··· Extracted records
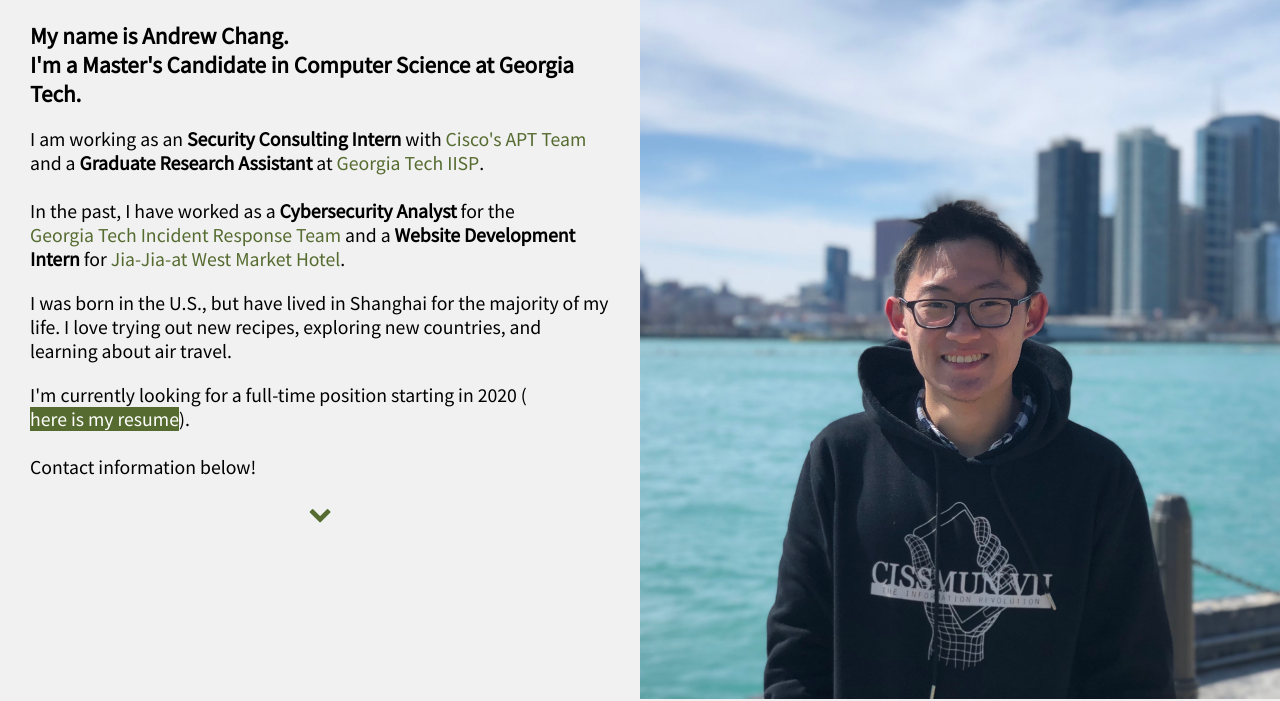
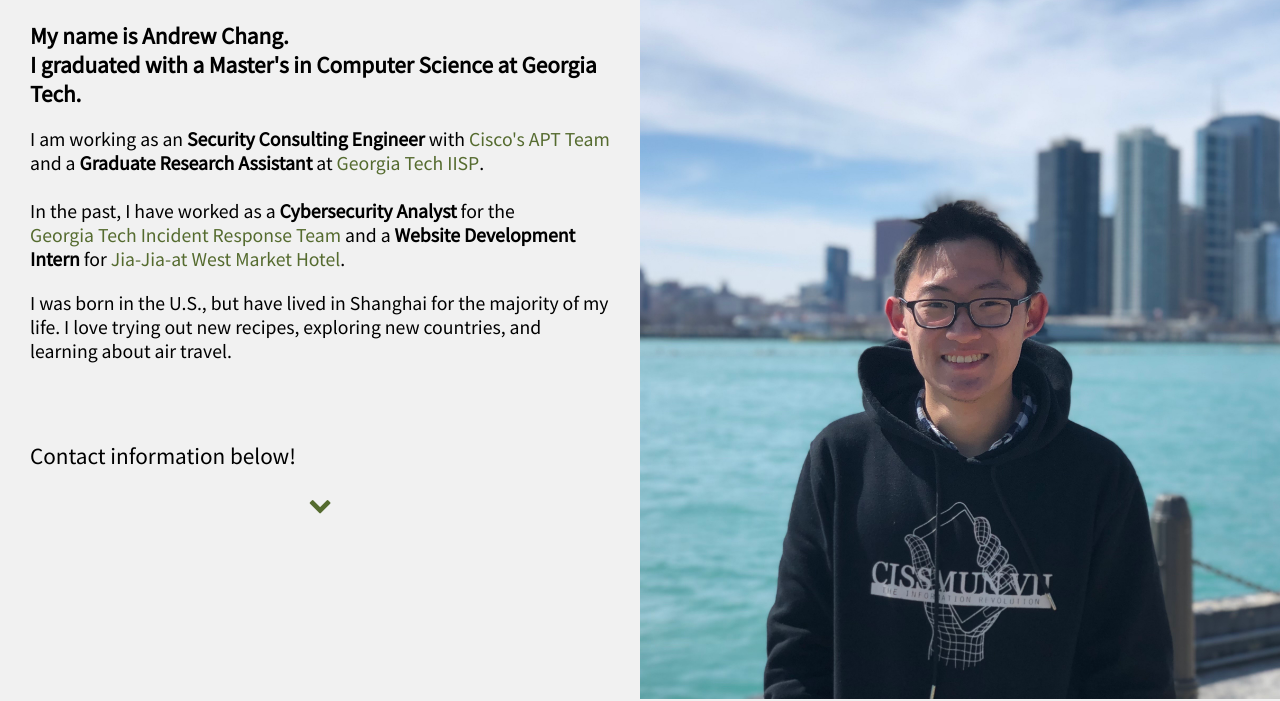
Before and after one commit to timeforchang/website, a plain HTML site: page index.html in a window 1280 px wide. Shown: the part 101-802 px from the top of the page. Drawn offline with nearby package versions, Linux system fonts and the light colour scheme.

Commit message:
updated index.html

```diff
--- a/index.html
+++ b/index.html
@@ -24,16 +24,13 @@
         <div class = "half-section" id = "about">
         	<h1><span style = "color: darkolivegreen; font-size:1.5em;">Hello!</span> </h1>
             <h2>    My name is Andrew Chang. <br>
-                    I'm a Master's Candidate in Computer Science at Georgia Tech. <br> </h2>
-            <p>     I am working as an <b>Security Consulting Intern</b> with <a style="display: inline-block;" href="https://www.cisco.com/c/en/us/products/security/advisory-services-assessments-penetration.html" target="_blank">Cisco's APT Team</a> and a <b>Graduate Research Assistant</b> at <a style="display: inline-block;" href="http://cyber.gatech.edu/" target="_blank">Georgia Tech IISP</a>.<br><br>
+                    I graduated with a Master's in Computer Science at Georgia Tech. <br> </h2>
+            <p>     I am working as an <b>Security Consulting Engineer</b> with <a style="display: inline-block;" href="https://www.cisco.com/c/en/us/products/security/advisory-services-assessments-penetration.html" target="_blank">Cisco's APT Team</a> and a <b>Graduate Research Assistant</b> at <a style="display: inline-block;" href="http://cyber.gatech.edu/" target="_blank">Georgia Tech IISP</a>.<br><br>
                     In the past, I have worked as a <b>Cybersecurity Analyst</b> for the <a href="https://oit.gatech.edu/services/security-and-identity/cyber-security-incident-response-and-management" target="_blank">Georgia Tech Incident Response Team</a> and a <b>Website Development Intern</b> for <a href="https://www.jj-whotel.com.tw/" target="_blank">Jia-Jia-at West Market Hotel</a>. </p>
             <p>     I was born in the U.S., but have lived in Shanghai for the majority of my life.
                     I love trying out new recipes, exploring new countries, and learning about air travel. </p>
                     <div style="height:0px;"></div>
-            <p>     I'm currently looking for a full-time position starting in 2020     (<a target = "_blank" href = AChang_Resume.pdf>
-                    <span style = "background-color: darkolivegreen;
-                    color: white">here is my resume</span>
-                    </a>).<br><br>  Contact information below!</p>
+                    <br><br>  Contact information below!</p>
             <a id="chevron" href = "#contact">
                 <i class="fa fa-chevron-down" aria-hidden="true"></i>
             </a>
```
······
**Task description**
In the records above, collect each line with "color".

**Exercise output**
         	<h1><span style = "color: darkolivegreen; font-size:1.5em;">Hello!</span> </h1>
-                    <span style = "background-color: darkolivegreen;
-                    color: white">here is my resume</span>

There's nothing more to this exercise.